§ **The task**:
Check every line of the data below for the string "Before", and copy the ones that hold it.
----------
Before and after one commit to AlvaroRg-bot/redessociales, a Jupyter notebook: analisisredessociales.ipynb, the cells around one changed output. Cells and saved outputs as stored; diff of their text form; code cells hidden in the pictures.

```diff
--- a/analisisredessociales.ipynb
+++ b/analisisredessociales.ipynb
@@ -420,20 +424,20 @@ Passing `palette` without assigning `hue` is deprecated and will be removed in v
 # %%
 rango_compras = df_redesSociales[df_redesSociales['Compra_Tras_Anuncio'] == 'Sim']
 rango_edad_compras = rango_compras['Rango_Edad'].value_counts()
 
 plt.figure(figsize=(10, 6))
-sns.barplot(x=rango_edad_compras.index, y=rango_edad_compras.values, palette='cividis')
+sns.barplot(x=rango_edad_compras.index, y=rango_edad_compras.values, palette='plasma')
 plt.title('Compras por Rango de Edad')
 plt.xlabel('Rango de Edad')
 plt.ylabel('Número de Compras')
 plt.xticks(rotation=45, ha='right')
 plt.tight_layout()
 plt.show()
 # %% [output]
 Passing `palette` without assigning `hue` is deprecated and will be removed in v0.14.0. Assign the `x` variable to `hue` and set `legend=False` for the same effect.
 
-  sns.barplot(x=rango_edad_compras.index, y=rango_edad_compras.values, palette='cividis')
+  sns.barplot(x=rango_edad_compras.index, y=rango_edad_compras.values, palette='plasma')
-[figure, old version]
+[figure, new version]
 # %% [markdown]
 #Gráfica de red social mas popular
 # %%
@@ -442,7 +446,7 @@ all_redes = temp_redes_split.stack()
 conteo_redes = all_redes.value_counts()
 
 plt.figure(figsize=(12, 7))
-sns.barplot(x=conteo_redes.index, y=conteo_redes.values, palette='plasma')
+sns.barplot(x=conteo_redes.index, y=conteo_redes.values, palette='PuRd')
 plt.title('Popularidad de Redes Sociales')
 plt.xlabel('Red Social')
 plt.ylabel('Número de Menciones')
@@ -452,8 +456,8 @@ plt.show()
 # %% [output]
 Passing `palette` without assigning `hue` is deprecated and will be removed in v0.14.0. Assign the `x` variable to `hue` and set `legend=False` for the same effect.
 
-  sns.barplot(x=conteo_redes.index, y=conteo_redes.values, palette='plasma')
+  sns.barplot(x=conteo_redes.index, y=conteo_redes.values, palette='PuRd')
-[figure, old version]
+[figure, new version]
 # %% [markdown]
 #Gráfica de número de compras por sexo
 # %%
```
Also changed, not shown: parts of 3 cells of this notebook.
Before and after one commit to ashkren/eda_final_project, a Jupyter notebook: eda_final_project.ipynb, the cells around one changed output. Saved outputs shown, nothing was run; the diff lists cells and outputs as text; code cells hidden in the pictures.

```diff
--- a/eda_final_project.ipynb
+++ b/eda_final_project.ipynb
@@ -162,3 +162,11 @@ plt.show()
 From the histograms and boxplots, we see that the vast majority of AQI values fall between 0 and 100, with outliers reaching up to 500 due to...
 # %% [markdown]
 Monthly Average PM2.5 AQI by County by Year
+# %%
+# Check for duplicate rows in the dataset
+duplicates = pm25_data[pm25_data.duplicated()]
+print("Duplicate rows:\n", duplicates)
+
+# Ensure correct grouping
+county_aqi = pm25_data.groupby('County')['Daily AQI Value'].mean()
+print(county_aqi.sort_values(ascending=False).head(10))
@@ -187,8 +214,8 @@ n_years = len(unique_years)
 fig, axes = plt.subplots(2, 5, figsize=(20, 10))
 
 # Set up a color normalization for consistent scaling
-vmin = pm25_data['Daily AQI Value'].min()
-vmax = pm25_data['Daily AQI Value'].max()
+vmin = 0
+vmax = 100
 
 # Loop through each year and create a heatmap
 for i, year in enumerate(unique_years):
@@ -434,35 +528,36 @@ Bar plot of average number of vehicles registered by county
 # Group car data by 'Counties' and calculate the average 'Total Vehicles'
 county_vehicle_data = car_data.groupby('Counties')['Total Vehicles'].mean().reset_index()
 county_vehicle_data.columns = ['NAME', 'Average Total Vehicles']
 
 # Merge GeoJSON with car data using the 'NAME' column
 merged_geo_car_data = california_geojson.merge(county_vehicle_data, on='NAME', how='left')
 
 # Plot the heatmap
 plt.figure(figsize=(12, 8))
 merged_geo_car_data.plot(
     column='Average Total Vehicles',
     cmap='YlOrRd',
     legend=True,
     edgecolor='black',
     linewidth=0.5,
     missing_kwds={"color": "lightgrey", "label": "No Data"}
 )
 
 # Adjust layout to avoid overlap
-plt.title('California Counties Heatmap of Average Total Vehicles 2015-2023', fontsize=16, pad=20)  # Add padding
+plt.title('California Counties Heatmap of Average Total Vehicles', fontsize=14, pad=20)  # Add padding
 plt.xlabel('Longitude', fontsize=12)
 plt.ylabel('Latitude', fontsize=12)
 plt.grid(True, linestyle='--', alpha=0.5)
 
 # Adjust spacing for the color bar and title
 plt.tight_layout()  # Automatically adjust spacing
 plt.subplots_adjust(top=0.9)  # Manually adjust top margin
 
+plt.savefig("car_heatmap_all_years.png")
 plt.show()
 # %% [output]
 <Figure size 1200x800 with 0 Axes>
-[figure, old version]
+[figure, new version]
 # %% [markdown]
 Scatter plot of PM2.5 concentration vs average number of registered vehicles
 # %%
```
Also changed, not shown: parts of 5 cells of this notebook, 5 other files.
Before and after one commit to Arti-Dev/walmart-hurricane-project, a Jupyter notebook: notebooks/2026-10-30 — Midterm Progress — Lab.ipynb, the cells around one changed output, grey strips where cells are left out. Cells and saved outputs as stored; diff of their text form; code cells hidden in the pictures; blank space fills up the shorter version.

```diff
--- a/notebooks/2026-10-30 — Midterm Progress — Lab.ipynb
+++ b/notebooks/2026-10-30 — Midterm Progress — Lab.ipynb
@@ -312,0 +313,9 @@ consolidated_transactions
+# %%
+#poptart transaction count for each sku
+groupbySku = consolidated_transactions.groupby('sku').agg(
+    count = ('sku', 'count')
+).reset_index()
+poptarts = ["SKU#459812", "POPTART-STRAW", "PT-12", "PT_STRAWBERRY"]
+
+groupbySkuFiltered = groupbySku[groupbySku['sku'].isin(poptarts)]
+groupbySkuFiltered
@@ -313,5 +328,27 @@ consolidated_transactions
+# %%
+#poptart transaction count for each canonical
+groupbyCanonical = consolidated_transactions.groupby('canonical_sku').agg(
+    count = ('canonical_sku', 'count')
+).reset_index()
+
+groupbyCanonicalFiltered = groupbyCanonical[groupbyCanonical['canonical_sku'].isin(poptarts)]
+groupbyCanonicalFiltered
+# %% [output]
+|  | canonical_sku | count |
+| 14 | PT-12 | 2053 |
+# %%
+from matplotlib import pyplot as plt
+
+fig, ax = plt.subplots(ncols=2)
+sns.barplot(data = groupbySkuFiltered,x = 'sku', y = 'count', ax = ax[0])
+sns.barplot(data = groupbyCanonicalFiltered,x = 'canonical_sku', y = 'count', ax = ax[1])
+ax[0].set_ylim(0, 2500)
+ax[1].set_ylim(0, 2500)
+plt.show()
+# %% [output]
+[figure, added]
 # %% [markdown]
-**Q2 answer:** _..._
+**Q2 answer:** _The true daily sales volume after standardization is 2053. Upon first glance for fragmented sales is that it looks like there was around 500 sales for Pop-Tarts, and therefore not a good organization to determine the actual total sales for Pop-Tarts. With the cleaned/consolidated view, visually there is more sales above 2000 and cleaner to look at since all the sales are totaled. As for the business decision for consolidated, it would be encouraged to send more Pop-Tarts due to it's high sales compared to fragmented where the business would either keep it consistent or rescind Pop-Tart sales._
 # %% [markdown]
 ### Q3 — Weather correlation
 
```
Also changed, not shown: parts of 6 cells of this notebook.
----------
§ **Answer box**:
Before and after one commit to AlvaroRg-bot/redessociales, a Jupyter notebook: analisisredessociales.ipynb, the cells around one changed output. Cells and saved outputs as stored; diff of their text form; code cells hidden in the pictures.
Before and after one commit to ashkren/eda_final_project, a Jupyter notebook: eda_final_project.ipynb, the cells around one changed output. Saved outputs shown, nothing was run; the diff lists cells and outputs as text; code cells hidden in the pictures.
Before and after one commit to Arti-Dev/walmart-hurricane-project, a Jupyter notebook: notebooks/2026-10-30 — Midterm Progress — Lab.ipynb, the cells around one changed output, grey strips where cells are left out. Cells and saved outputs as stored; diff of their text form; code cells hidden in the pictures; blank space fills up the shorter version.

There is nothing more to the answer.